It is really important for children to know what will happen during the day, so having routines helps children to feel safe and calm about what they need to do.
8) We should respect the physiological rhythm of meals and rest.
A lack of regular rest and a small or large drop in sugars may cause tension or impatience.
9) We should remember that by nature children have inner and physiological needs related to movement, being outdoors and surrounded by nature.
10) If we say one thing, we should stand firm on that! This will allow us to be clear with our children and with ourselves.
And when an emotional crisis comes?! What should we do?
An important factor in emotional crises is the brain, the great “machine” that governs human thought and actions. It is the brain that holds sway in these cases and precisely for this reason knowing a little more about it can make a difference!
The brain consists of two hemispheres: left and right. The former loves order, logic, rationality and the organisation of thoughts; the latter, on the other hand, which we could call “holistic”, looks at the overall picture, at general impressions, prefers non-verbal communication, makes us feel the most visceral sensations and controls our emotions.

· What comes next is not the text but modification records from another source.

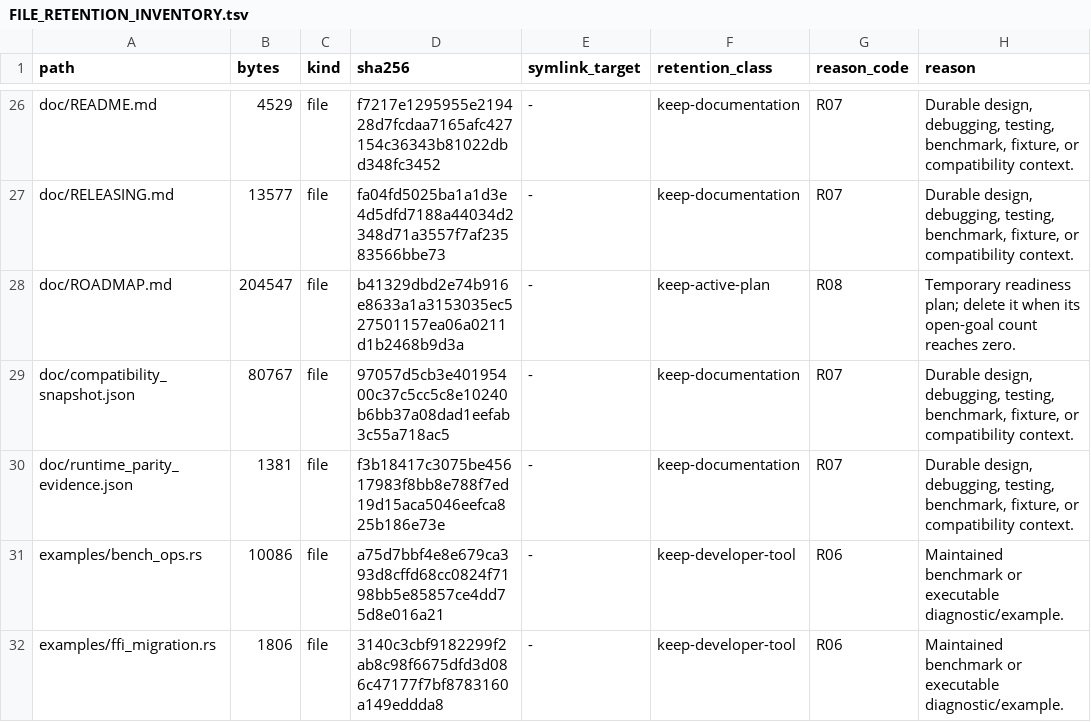
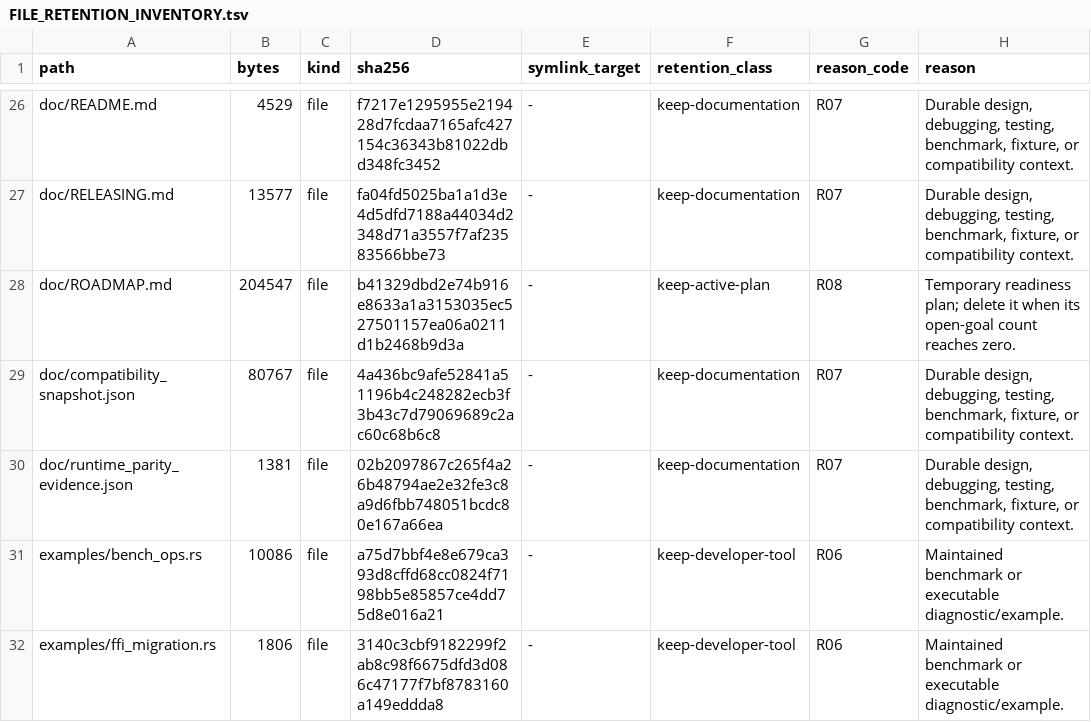
Before and after one commit to appunni-m/fontdone, a TSV file: doc/FILE_RETENTION_INVENTORY.tsv, drawn as a sheet; only a part is shown, gaps mark what is left out.

Commit message:
docs: record clean alpha6 parity run
The alpha6 source commit now has a complete deterministic runtime-parity receipt: 20,355 of 20,355 runnable cases pass, with three unsafe-input cases explicitly pending. Refresh the compatibility snapshot and retention inventory so the release evidence is bound to the tagged source.

```diff
--- a/doc/FILE_RETENTION_INVENTORY.tsv
+++ b/doc/FILE_RETENTION_INVENTORY.tsv
@@ -28,4 +28,4 @@ doc/RELEASING.md	13577	file	fa04fd5025ba1a1d3e4d5dfd7188a44034d2348d71a3557f7af2
 doc/ROADMAP.md	204547	file	b41329dbd2e74b916e8633a1a3153035ec527501157ea06a0211d1b2468b9d3a	-	keep-active-plan	R08	Temporary readiness plan; delete it when its open-goal count reaches zero.
-doc/compatibility_snapshot.json	80767	file	97057d5cb3e40195400c37c5cc5c8e10240b6bb37a08dad1eefab3c55a718ac5	-	keep-documentation	R07	Durable design, debugging, testing, benchmark, fixture, or compatibility context.
-doc/runtime_parity_evidence.json	1381	file	f3b18417c3075be45617983f8bb8e788f7ed19d15aca5046eefca825b186e73e	-	keep-documentation	R07	Durable design, debugging, testing, benchmark, fixture, or compatibility context.
+doc/compatibility_snapshot.json	80767	file	4a436bc9afe52841a51196b4c248282ecb3f3b43c7d79069689c2ac60c68b6c8	-	keep-documentation	R07	Durable design, debugging, testing, benchmark, fixture, or compatibility context.
+doc/runtime_parity_evidence.json	1381	file	02b2097867c265f4a26b48794ae2e32fe3c8a9d6fbb748051bcdc80e167a66ea	-	keep-documentation	R07	Durable design, debugging, testing, benchmark, fixture, or compatibility context.
 examples/bench_ops.rs	10086	file	a75d7bbf4e8e679ca393d8cffd68cc0824f7198bb5e85857ce4dd75d8e016a21	-	keep-developer-tool	R06	Maintained benchmark or executable diagnostic/example.
```
Also changed, not shown: 2 other files.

In very young children (up to about 3 years) the right hemisphere dominates the brain and for this reason there is no balance between the two parts. In this age group, children have not yet fully acquired the logical and communicative skills to express emotions and feelings and this is precisely why they have a strong need for adult guidance.
It is said that the general emotional balance is obtained when the right and left hemispheres achieve the so-called “horizontal integration”, that is, when the two hemispheres of the brain work in harmony with each other.

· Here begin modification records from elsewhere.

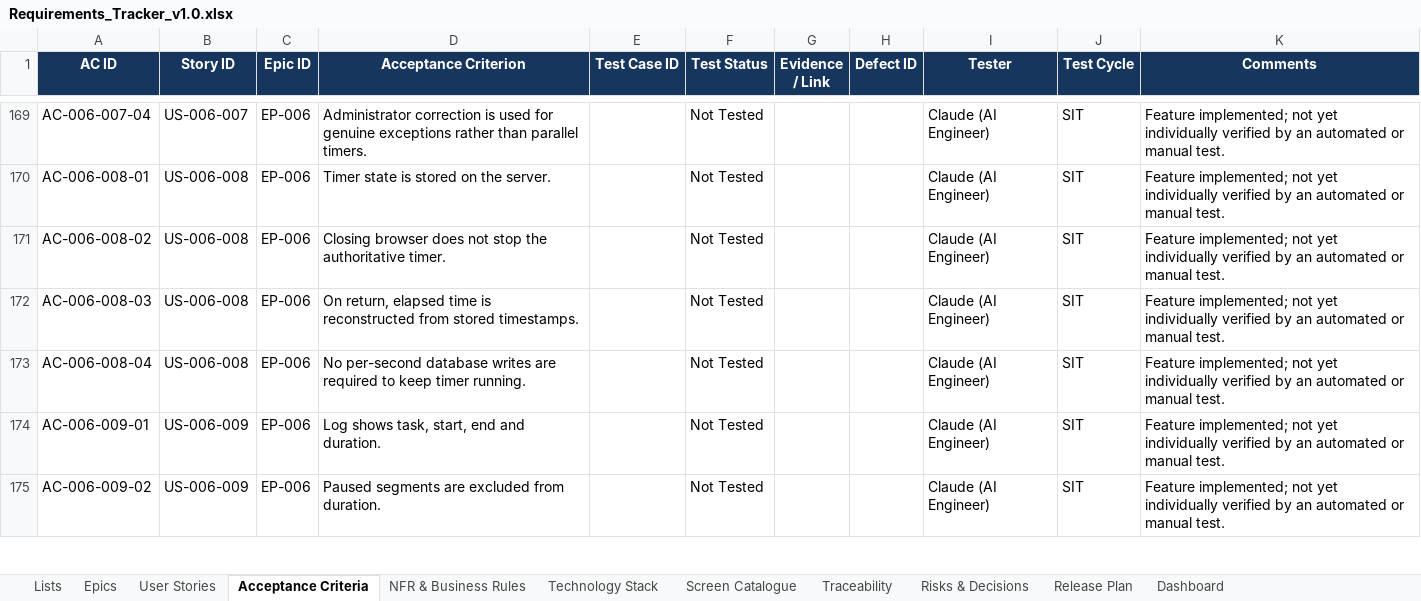
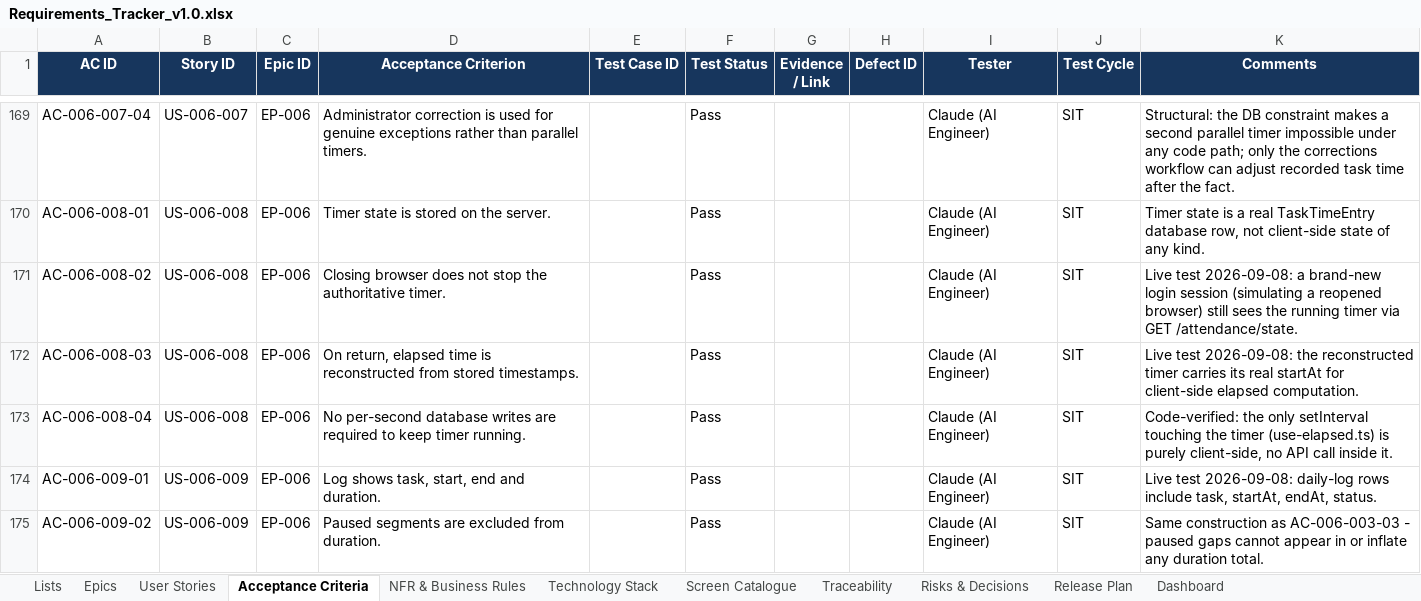
Before and after one commit to Amaanfaiz/Attendance-Task-Management-System, an Excel workbook: docs/Requirements_Tracker_v1.0.xlsx, sheet Acceptance Criteria, drawn as a sheet; only a part is shown, gaps mark what is left out; values as stored, in another font and other column widths than the file's, no borders; conditional formats and table styles not drawn; the diff covers the shown part only; the diff names each change by its address in the sheet, - before the commit and + after, or states it on an @@ line.

```diff
--- a/docs/Requirements_Tracker_v1.0.xlsx (sheet Acceptance Criteria)
+++ b/docs/Requirements_Tracker_v1.0.xlsx (sheet Acceptance Criteria)
-F169:F175 (Test Status): Not Tested
+F169:F175 (Test Status): Pass
-K169 (Comments): Feature implemented; not yet individually verified by an automated or manual test.
+K169 (Comments): Structural: the DB constraint makes a second parallel timer impossible under any code path; only the corrections workflow can adjust recorded task time after the fact.
-K170 (Comments): Feature implemented; not yet individually verified by an automated or manual test.
+K170 (Comments): Timer state is a real TaskTimeEntry database row, not client-side state of any kind.
-K171 (Comments): Feature implemented; not yet individually verified by an automated or manual test.
+K171 (Comments): Live test 2026-09-08: a brand-new login session (simulating a reopened browser) still sees the running timer via GET /attendance/state.
-K172 (Comments): Feature implemented; not yet individually verified by an automated or manual test.
+K172 (Comments): Live test 2026-09-08: the reconstructed timer carries its real startAt for client-side elapsed computation.
-K173 (Comments): Feature implemented; not yet individually verified by an automated or manual test.
+K173 (Comments): Code-verified: the only setInterval touching the timer (use-elapsed.ts) is purely client-side, no API call inside it.
-K174 (Comments): Feature implemented; not yet individually verified by an automated or manual test.
+K174 (Comments): Live test 2026-09-08: daily-log rows include task, startAt, endAt, status.
-K175 (Comments): Feature implemented; not yet individually verified by an automated or manual test.
+K175 (Comments): Same construction as AC-006-003-03 - paused gaps cannot appear in or inflate any duration total.
```
Also changed, not shown: 66 edited cells elsewhere in this sheet.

In response to any situation of emotional imbalance we can focus on the importance of that moment as an exercise in integration between the two hemispheres.
When children are overwhelmed by intense emotions, communicating with them with logic and rationality often serves no purpose if we have not firstly responded to their emotional need. What we can do is try to make contact emotionally and communicate with their right hemisphere talking about the emotions that they are experiencing.

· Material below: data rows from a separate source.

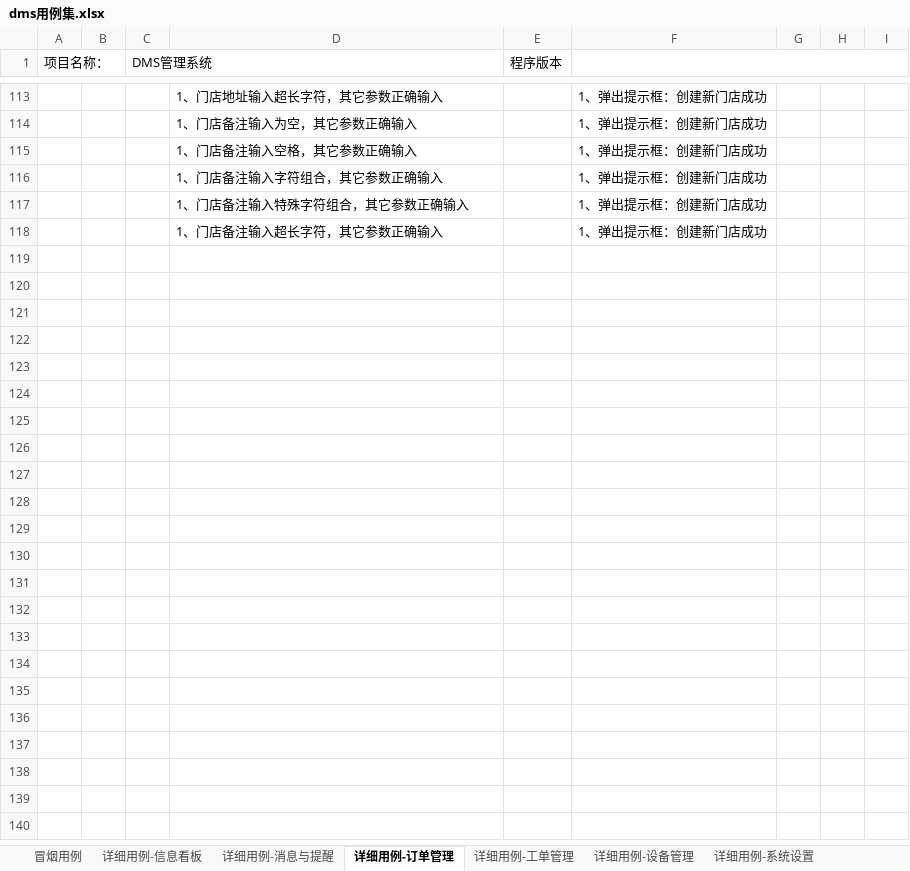
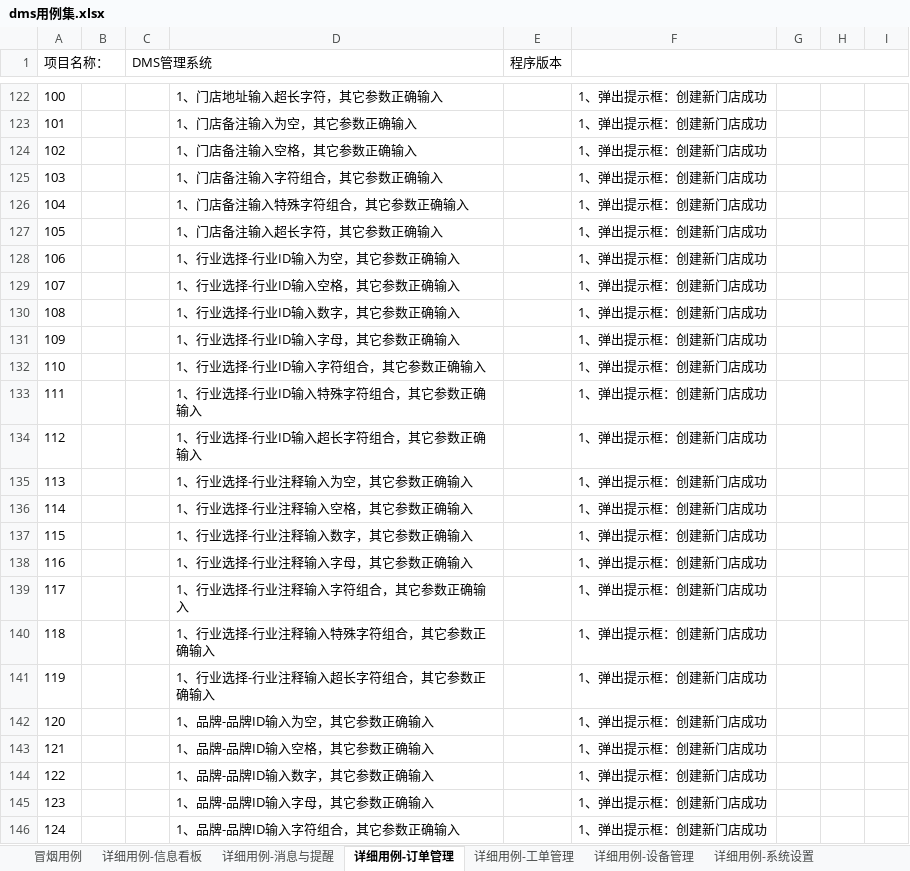
Before and after one commit to Testteam0922/JKtest, an Excel workbook: 用例/dms用例集.xlsx, sheet 详细用例-订单管理, drawn as a sheet; only a part is shown, gaps mark what is left out; the shorter side is filled out with more unchanged rows; values as stored, in another font and other column widths than the file's, no borders; the diff covers the shown part only; the diff names each change by its address in the sheet, - before the commit and + after, or states it on an @@ line.

Commit message:
add

```diff
--- a/用例/dms用例集.xlsx (sheet 详细用例-订单管理)
+++ b/用例/dms用例集.xlsx (sheet 详细用例-订单管理)
@@ column A (项目名称：) renumbered between rows 14 and 190 @@
+row 128: 106 |  |  | 1、行业选择-行业ID输入为空，其它参数正确输入 |  | 1、弹出提示框：创建新门店成功
+row 129: 107 |  |  | 1、行业选择-行业ID输入空格，其它参数正确输入 |  | 1、弹出提示框：创建新门店成功
+row 130: 108 |  |  | 1、行业选择-行业ID输入数字，其它参数正确输入 |  | 1、弹出提示框：创建新门店成功
+row 131: 109 |  |  | 1、行业选择-行业ID输入字母，其它参数正确输入 |  | 1、弹出提示框：创建新门店成功
+row 132: 110 |  |  | 1、行业选择-行业ID输入字符组合，其它参数正确输入 |  | 1、弹出提示框：创建新门店成功
+row 133: 111 |  |  | 1、行业选择-行业ID输入特殊字符组合，其它参数正确输入 |  | 1、弹出提示框：创建新门店成功
+row 134: 112 |  |  | 1、行业选择-行业ID输入超长字符组合，其它参数正确输入 |  | 1、弹出提示框：创建新门店成功
+row 135: 113 |  |  | 1、行业选择-行业注释输入为空，其它参数正确输入 |  | 1、弹出提示框：创建新门店成功
+row 136: 114 |  |  | 1、行业选择-行业注释输入空格，其它参数正确输入 |  | 1、弹出提示框：创建新门店成功
+row 137: 115 |  |  | 1、行业选择-行业注释输入数字，其它参数正确输入 |  | 1、弹出提示框：创建新门店成功
+row 138: 116 |  |  | 1、行业选择-行业注释输入字母，其它参数正确输入 |  | 1、弹出提示框：创建新门店成功
+row 139: 117 |  |  | 1、行业选择-行业注释输入字符组合，其它参数正确输入 |  | 1、弹出提示框：创建新门店成功
+row 140: 118 |  |  | 1、行业选择-行业注释输入特殊字符组合，其它参数正确输入 |  | 1、弹出提示框：创建新门店成功
+row 141: 119 |  |  | 1、行业选择-行业注释输入超长字符组合，其它参数正确输入 |  | 1、弹出提示框：创建新门店成功
+row 142: 120 |  |  | 1、品牌-品牌ID输入为空，其它参数正确输入 |  | 1、弹出提示框：创建新门店成功
+row 143: 121 |  |  | 1、品牌-品牌ID输入空格，其它参数正确输入 |  | 1、弹出提示框：创建新门店成功
+row 144: 122 |  |  | 1、品牌-品牌ID输入数字，其它参数正确输入 |  | 1、弹出提示框：创建新门店成功
+row 145: 123 |  |  | 1、品牌-品牌ID输入字母，其它参数正确输入 |  | 1、弹出提示框：创建新门店成功
+row 146: 124 |  |  | 1、品牌-品牌ID输入字符组合，其它参数正确输入 |  | 1、弹出提示框：创建新门店成功
```
Also changed, not shown: 28 added rows, cell formats and merged cells elsewhere in this sheet.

No judgements and no solutions, just empathy.
“I understand how you feel…”
“If I were you, I’d feel that way too...”
“It is normal to feel all this anger and it is important to express it...”
“I'm happy that you feel free to vent your anger with me”
At this stage we may have to restrain more physical reactions such as throwing objects; this kind of behaviour is the result of scarce emotional competence. We should restrain them not only verbally but also physically: we can put our arms round them to contain any blows and also provide a pillow on which to vent their feelings.
When our right hemisphere is in tune with that of the child, i.e. when the reaction has subsided, we can direct our energies onto a logical and rational explanation of what has happened. We can limit ourselves to describing what we have seen and leave room for the child to give their reasons.
Recounting what happened could also bring out some possible solutions and, if it does not, we can ask some appropriate questions so that the child can (re)balance the situation.
“Do you remember what happened before you got lost your temper? We had agreed you would have one ice cream, two is too much. Ice cream contains a lot of sugars and could ruin your teeth. We went into the ice cream shop and... then it happened that... in your opinion, is there anything you can do to remedy this? Can I suggest something to you?”
It is wonderful to be able to conclude the emotional crisis with a search for a solution: everyone can make mistakes, but mistakes are always positive and allow us to find new alternatives for growing and developing.
Educating in these cases also means first of all enabling an inner change that illuminates the small, big steps with which we can accompany the growth of our children.